• **TASK STATEMENT**
Among the entries below, how many lines hold the word "begin"? Reply with the number only.

*** Block opens ***

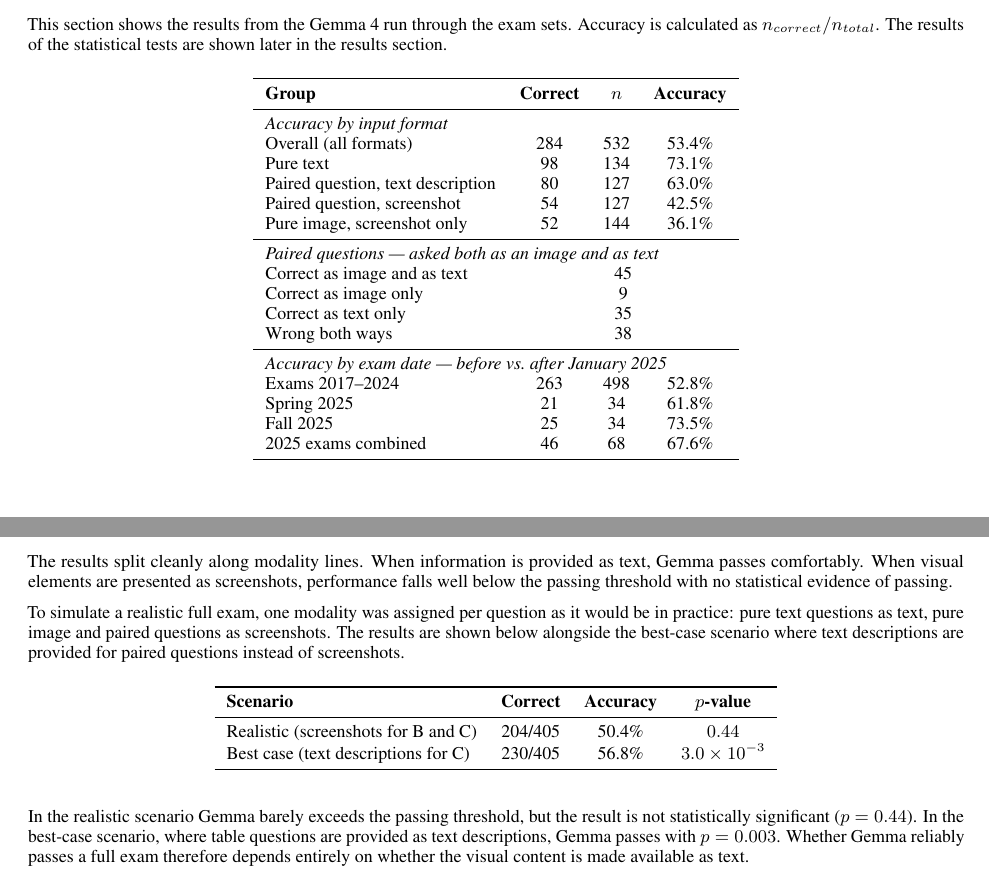
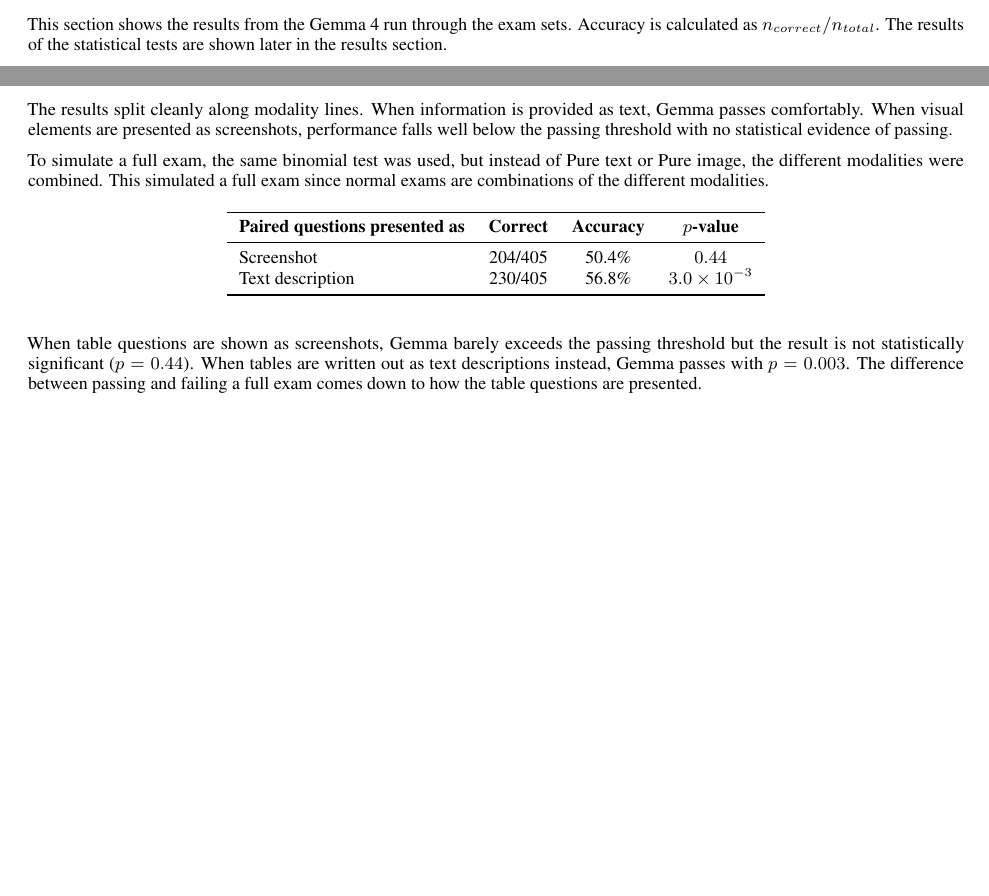
Before and after one commit to MischievousDegenerate/statistical-evaluation-project, a LaTeX paper (template.tex): two parts of pages 6 and 8 of 12 before the commit and two parts of pages 6 and 7 of 11 after it, joined at a grey line, cut so that both start at the same text, the shorter picture padded with empty space. Compiled offline with pdfLaTeX.

Commit message:
binomial

```diff
--- a/template.tex
+++ b/template.tex
@@ -305,35 +305,10 @@
 
 This section shows the results from the Gemma 4 run through the exam sets. Accuracy is calculated as $n_{correct}/n_{total}$. The results of the statistical tests are shown later in the results section.
 
-\begin{center}
-\begin{tabular}{lccc}
-\toprule
-\textbf{Group} & \textbf{Correct} & \textbf{$n$} & \textbf{Accuracy} \\
-\midrule
-\multicolumn{4}{l}{\textit{Accuracy by input format}} \\
-Overall (all formats)                       & 284 & 532 & 53.4\% \\
-Pure text                          & 98  & 134 & 73.1\% \\
-Paired question, text description        & 80  & 127 & 63.0\% \\
-Paired question, screenshot             & 54  & 127 & 42.5\% \\
-Pure image, screenshot only  & 52  & 144 & 36.1\% \\
-\midrule
-\multicolumn{4}{l}{\textit{Paired questions --- asked both as an image and as text}} \\
-Correct as image and as text                & \multicolumn{3}{c}{45} \\
-Correct as image only                       & \multicolumn{3}{c}{9}  \\
-Correct as text only                        & \multicolumn{3}{c}{35} \\
-Wrong both ways                             & \multicolumn{3}{c}{38} \\
-\midrule
-\multicolumn{4}{l}{\textit{Accuracy by exam date --- before vs.\ after January 2025}} \\
-Exams 2017--2024     & 263 & 498 & 52.8\% \\
-Spring 2025          & 21  & 34  & 61.8\% \\
-Fall 2025            & 25  & 34  & 73.5\% \\
-2025 exams combined  & 46  & 68  & 67.6\% \\
-\bottomrule
-\end{tabular}
-\end{center}
+
 \begin{table}[ht]
 \centering
-\caption{Accuracy by group with 95\% Wilson score confidence intervals (in percentage points).}
+\caption{Accuracy by group.}
 \label{tab:accuracy-ci}
 \begin{tabular}{lrrrr}
 \toprule
@@ -437,23 +415,25 @@
 
 The results split cleanly along modality lines. When information is provided as text, Gemma passes comfortably. When visual elements are presented as screenshots, performance falls well below the passing threshold with no statistical evidence of passing.
 
-To simulate a realistic full exam, one modality was assigned per question as it would be in practice: pure text questions as text, pure image and paired questions as screenshots. The results are shown below alongside the best-case scenario where text descriptions are provided for paired questions instead of screenshots.
+
+
+
+To simulate a full exam, the same binomial test was used, but instead of Pure text or Pure image, the different modalities were combined. This simulated a full exam since normal exams are combinations of the different modalities.
 
 \begin{center}
 \begin{tabular}{lccc}
 \toprule
-\textbf{Scenario} & \textbf{Correct} & \textbf{Accuracy} & \textbf{$p$-value} \\
+\textbf{Paired questions presented as} & \textbf{Correct} & \textbf{Accuracy} & \textbf{$p$-value} \\
 \midrule
-Realistic (screenshots for B and C)       & 204/405 & 50.4\% & $0.44$ \\
-Best case (text descriptions for C)       & 230/405 & 56.8\% & $3.0 \times 10^{-3}$ \\
+Screenshot        & 204/405 & 50.4\% & $0.44$ \\
+Text description  & 230/405 & 56.8\% & $3.0 \times 10^{-3}$ \\
 \bottomrule
 \end{tabular}
 \end{center}
 
 \vspace{2ex}
 
-In the realistic scenario Gemma barely exceeds the passing threshold, but the result is not statistically significant ($p = 0.44$). In the best-case scenario, where table questions are provided as text descriptions, Gemma passes with $p = 0.003$. Whether Gemma reliably passes a full exam therefore depends entirely on whether the visual content is made available as text.
-
+When table questions are shown as screenshots, Gemma barely exceeds the passing threshold but the result is not statistically significant ($p = 0.44$). When tables are written out as text descriptions instead, Gemma passes with $p = 0.003$. The difference between passing and failing a full exam comes down to how the table questions are presented.
 
 
 
```
Also changed, not shown: template.tex (25 more changed lines).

*** Block closes ***

• **REPLY TO THE TASK**
6